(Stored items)
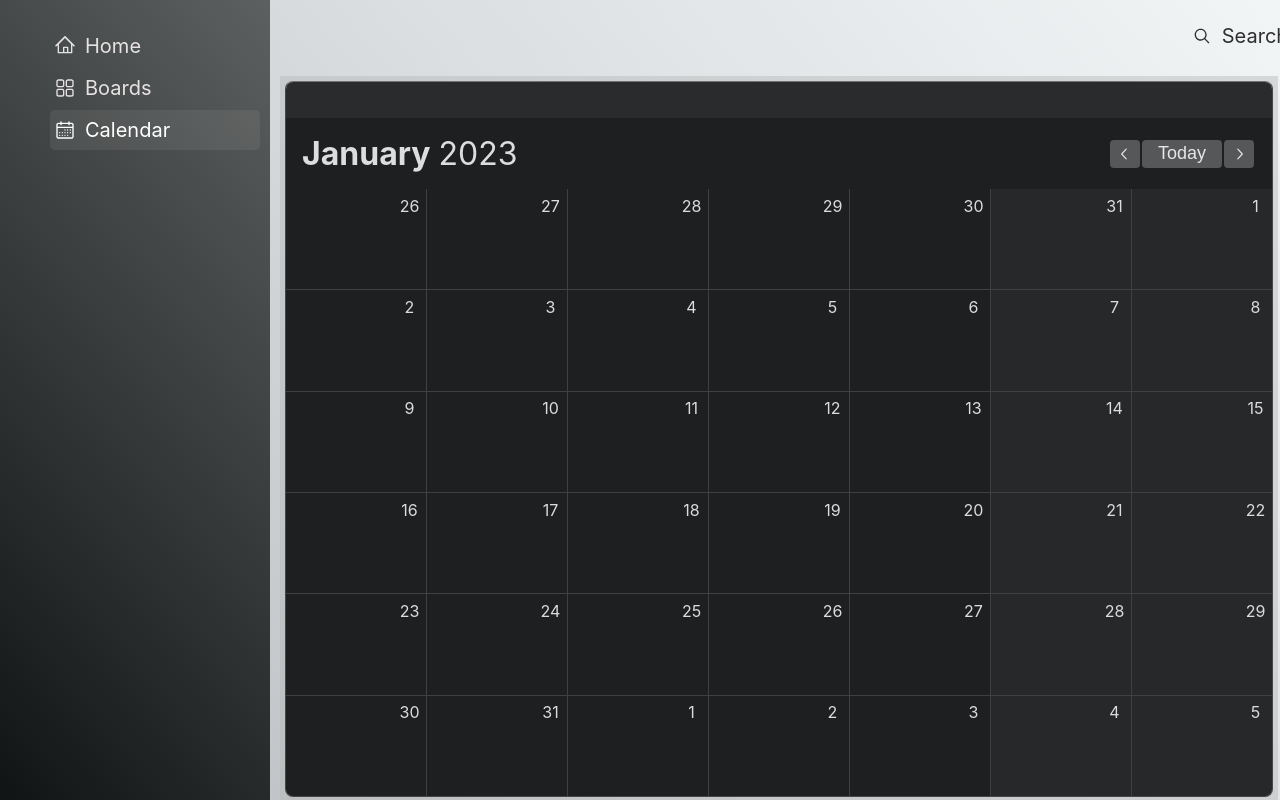
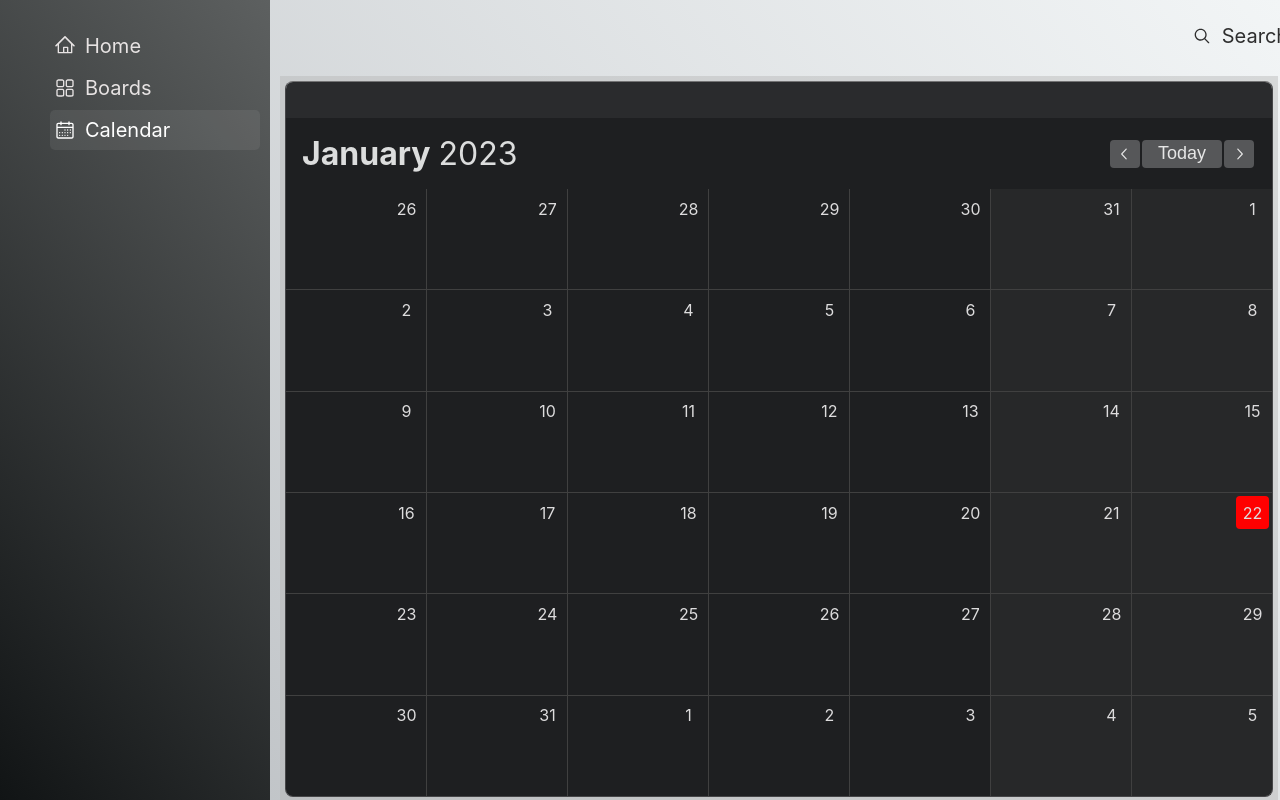
Before and after one commit to MaxNikitenok/project-manager-react, a React (Create React App) app: page /calendar in a window 1280 px wide. Shown: the top 800 px of the page. Built offline with nearby package versions, Linux system fonts and the light colour scheme; sample sign-in values are in the browser's storage.

Commit message:
feat: current day

```diff
--- a/src/components/CalendarGrid/CalendarGrid.module.css
+++ b/src/components/CalendarGrid/CalendarGrid.module.css
@@ -33,4 +33,17 @@
   display: flex;
   align-items: center;
   justify-content: center;
+  border-radius: 4px;
+  margin: 3px;
 }
+
+.currentDay {
+  height: 33px;
+  width: 33px;
+  display: flex;
+  align-items: center;
+  justify-content: center;
+  border-radius: 4px;
+  margin: 3px;
+  background-color: red;
+}
--- a/src/components/CalendarGrid/CalendarGrid.tsx
+++ b/src/components/CalendarGrid/CalendarGrid.tsx
@@ -1,3 +1,4 @@
+import moment from 'moment';
 import React from 'react';
 import style from './CalendarGrid.module.css';
 
@@ -18,7 +19,15 @@ export const CalendarGrid = (props: { startDay: { clone: () => any } }) => {
           key={dayItem.format('DDMMYYYY')}
         >
           <div className={style.rowInCell}>
-            <div className={style.dayWrapper}>{dayItem.format('D')}</div>
+            <div
+              className={
+                moment().isSame(dayItem, 'day')
+                  ? style.currentDay
+                  : style.dayWrapper
+              }
+            >
+              {dayItem.format('D')}
+            </div>
           </div>
         </div>
       ))}
```
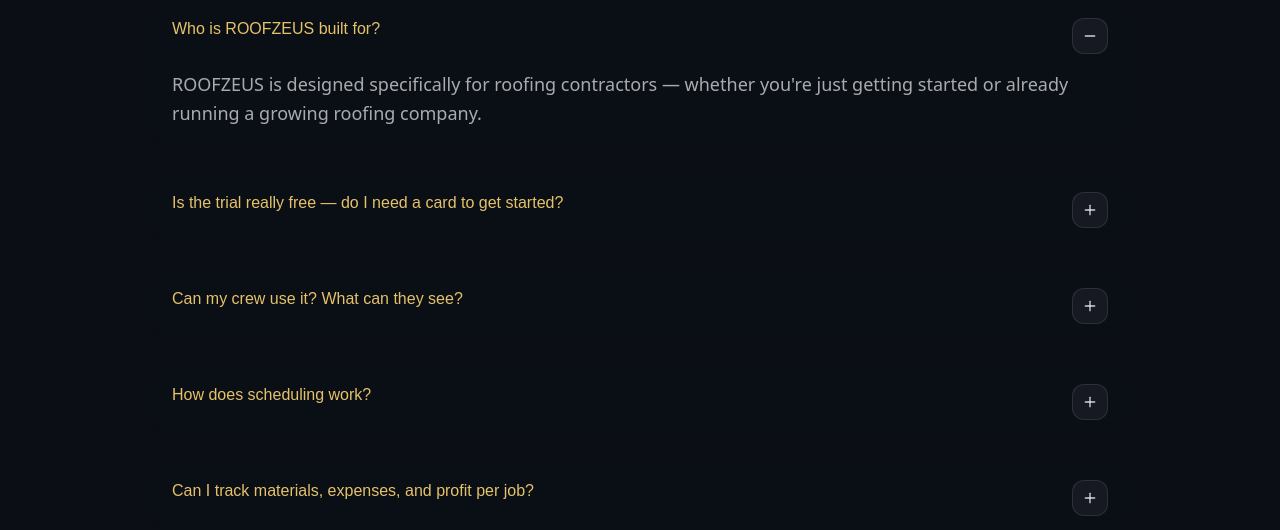
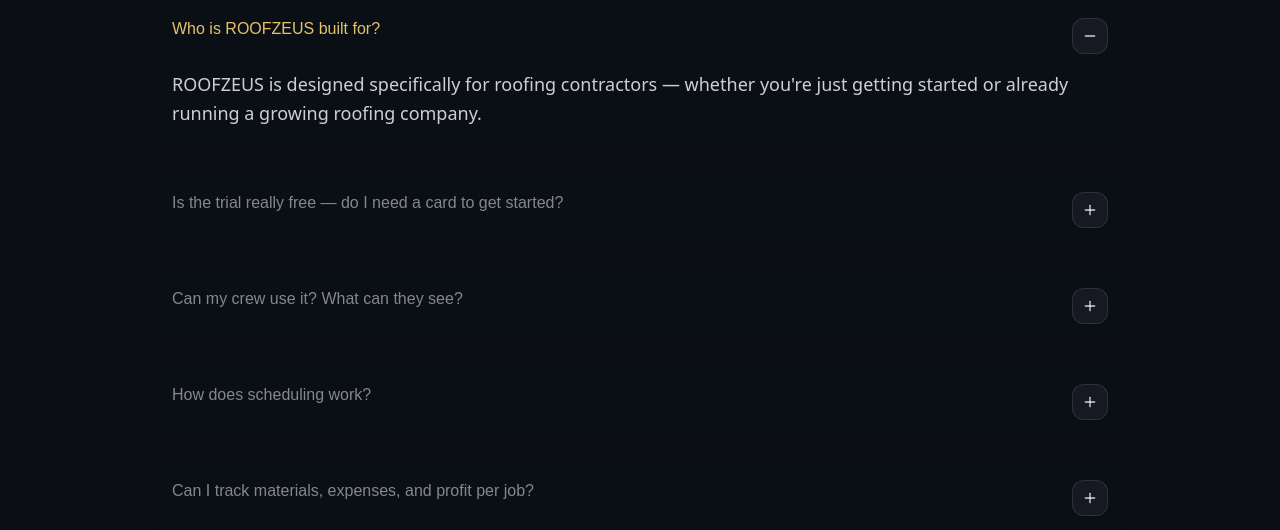
Before and after one commit to webdevRafa/roofzeus, a React (Vite) app: page /faq in a window 1280 px wide. Shown: the part 270-800 px from the top of the page. Built offline with nearby package versions, Linux system fonts and the light colour scheme; no server answers; a web font is replaced by a local one.

Commit message:
always upgrading

```diff
--- a/src/pages/FaqPage.tsx
+++ b/src/pages/FaqPage.tsx
@@ -52,7 +52,13 @@
         aria-expanded={open}
       >
         <div className="min-w-0">
-          <div className="text-md  text-[#e5c26a] leading-snug">{q}</div>
+          <div
+            className={`text-md  text-[#e5c26a] leading-snug ${
+              open ? "text-[#e5c26a]" : "text-white/50"
+            }`}
+          >
+            {q}
+          </div>
         </div>
 
         <div className="shrink-0 inline-flex h-9 w-9 items-center justify-center rounded-xl border border-white/10 bg-white/5 hover:bg-white/10 transition">
@@ -73,7 +79,7 @@
             transition={{ duration: 0.22, ease }}
             className="overflow-hidden"
           >
-            <div className="px-4 sm:px-5 pb-5 text-lg text-white/65 leading-relaxed">
+            <div className="px-4 sm:px-5 pb-5 text-lg text-white/80 leading-relaxed">
               {a}
             </div>
           </motion.div>
--- a/src/pages/PricingPage.tsx
+++ b/src/pages/PricingPage.tsx
@@ -243,7 +243,7 @@
           initial="hidden"
           whileInView="show"
           viewport={{ once: true, amount: 0.25 }}
-          className="grid lg:grid-cols-12 gap-10 bg-[var(--color-surface)]"
+          className="grid lg:grid-cols-12 gap-10 bg-gradient-to-b from-[var(--color-surface)] to-[var(--color-card)]"
         >
           <motion.div variants={fadeUp} className="lg:col-span-12">
             <div className="rounded-2xl  px-6 py-20">
```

TASK TO COMPLETE =>
Tell how many lines in the data hold the string "white", giving the number by itself.

EXERCISE ANSWER =>
4